Itemized modification records
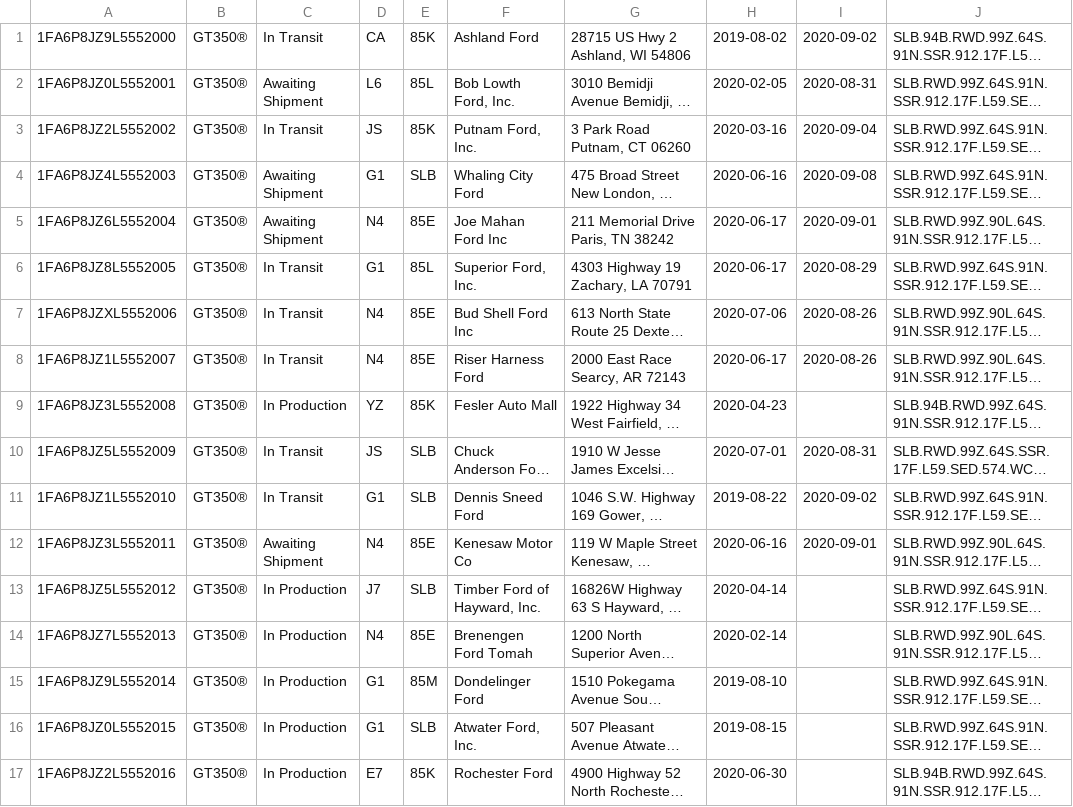
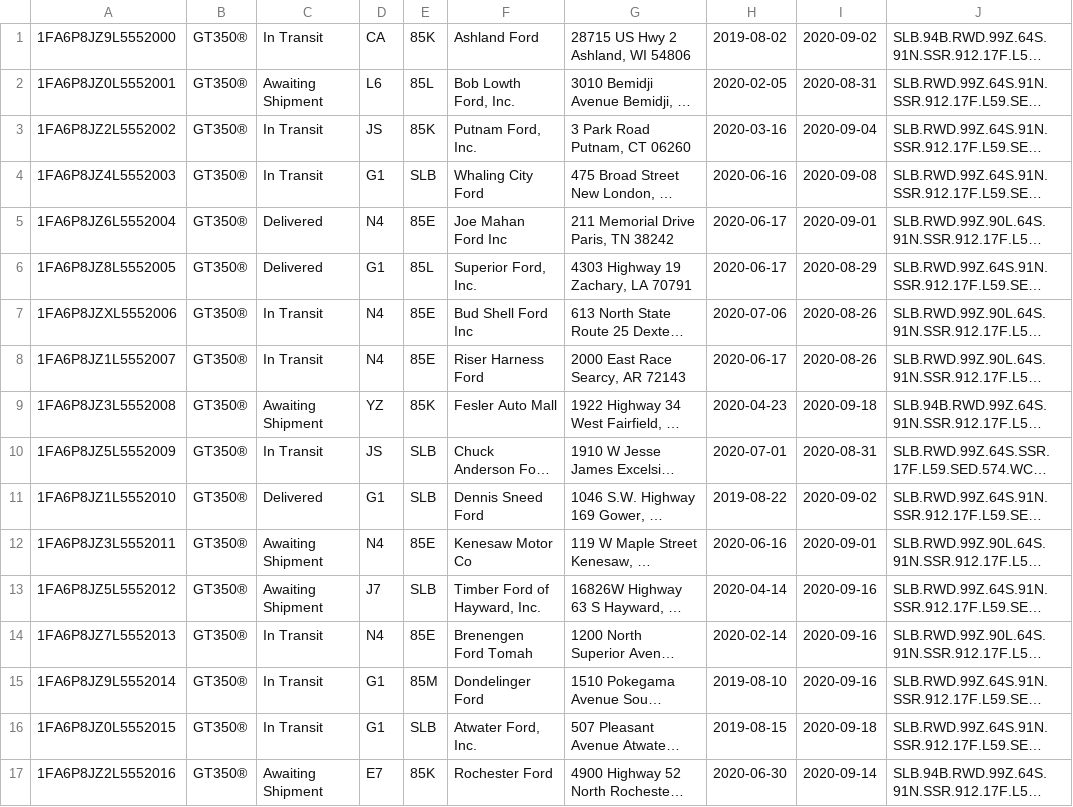
Before and after one commit to corrieb/350vins, a CSV file: data/2000-2100-all.csv, drawn as a sheet; only a part is shown; long unchanged cells end in …; the diff covers the shown part only; the diff names each change by its address in the sheet, - before the commit and + after, or states it on an @@ line.

```diff
--- a/data/2000-2100-all.csv
+++ b/data/2000-2100-all.csv
-C4: Awaiting Shipment
+C4: In Transit
-C5: Awaiting Shipment
+C5: Delivered
-C6: In Transit
+C6: Delivered
-C9: In Production
+C9: Awaiting Shipment
-I9: (empty)
+I9: 2020-09-18
-C11: In Transit
+C11: Delivered
-C13: In Production
+C13: Awaiting Shipment
-I13:I15: (empty)
+I13:I15: 2020-09-16
-C14:C16: In Production
+C14:C16: In Transit
-I16: (empty)
+I16: 2020-09-18
-C17: In Production
+C17: Awaiting Shipment
-I17: (empty)
+I17: 2020-09-14
```
Also changed, not shown: 91 edited cells elsewhere in this file, data/1800-1900-all.csv, data/1900-2000-all.csv, 14 other files.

*What is required*.
Reproduce every line of the data above, exactly as it stands, but not the pictures.

*Response area*.
Before and after one commit to corrieb/350vins, a CSV file: data/2000-2100-all.csv, drawn as a sheet; only a part is shown; long unchanged cells end in …; the diff covers the shown part only; the diff names each change by its address in the sheet, - before the commit and + after, or states it on an @@ line.

```diff
--- a/data/2000-2100-all.csv
+++ b/data/2000-2100-all.csv
-C4: Awaiting Shipment
+C4: In Transit
-C5: Awaiting Shipment
+C5: Delivered
-C6: In Transit
+C6: Delivered
-C9: In Production
+C9: Awaiting Shipment
-I9: (empty)
+I9: 2020-09-18
-C11: In Transit
+C11: Delivered
-C13: In Production
+C13: Awaiting Shipment
-I13:I15: (empty)
+I13:I15: 2020-09-16
-C14:C16: In Production
+C14:C16: In Transit
-I16: (empty)
+I16: 2020-09-18
-C17: In Production
+C17: Awaiting Shipment
-I17: (empty)
+I17: 2020-09-14
```
Also changed, not shown: 91 edited cells elsewhere in this file, data/1800-1900-all.csv, data/1900-2000-all.csv, 14 other files.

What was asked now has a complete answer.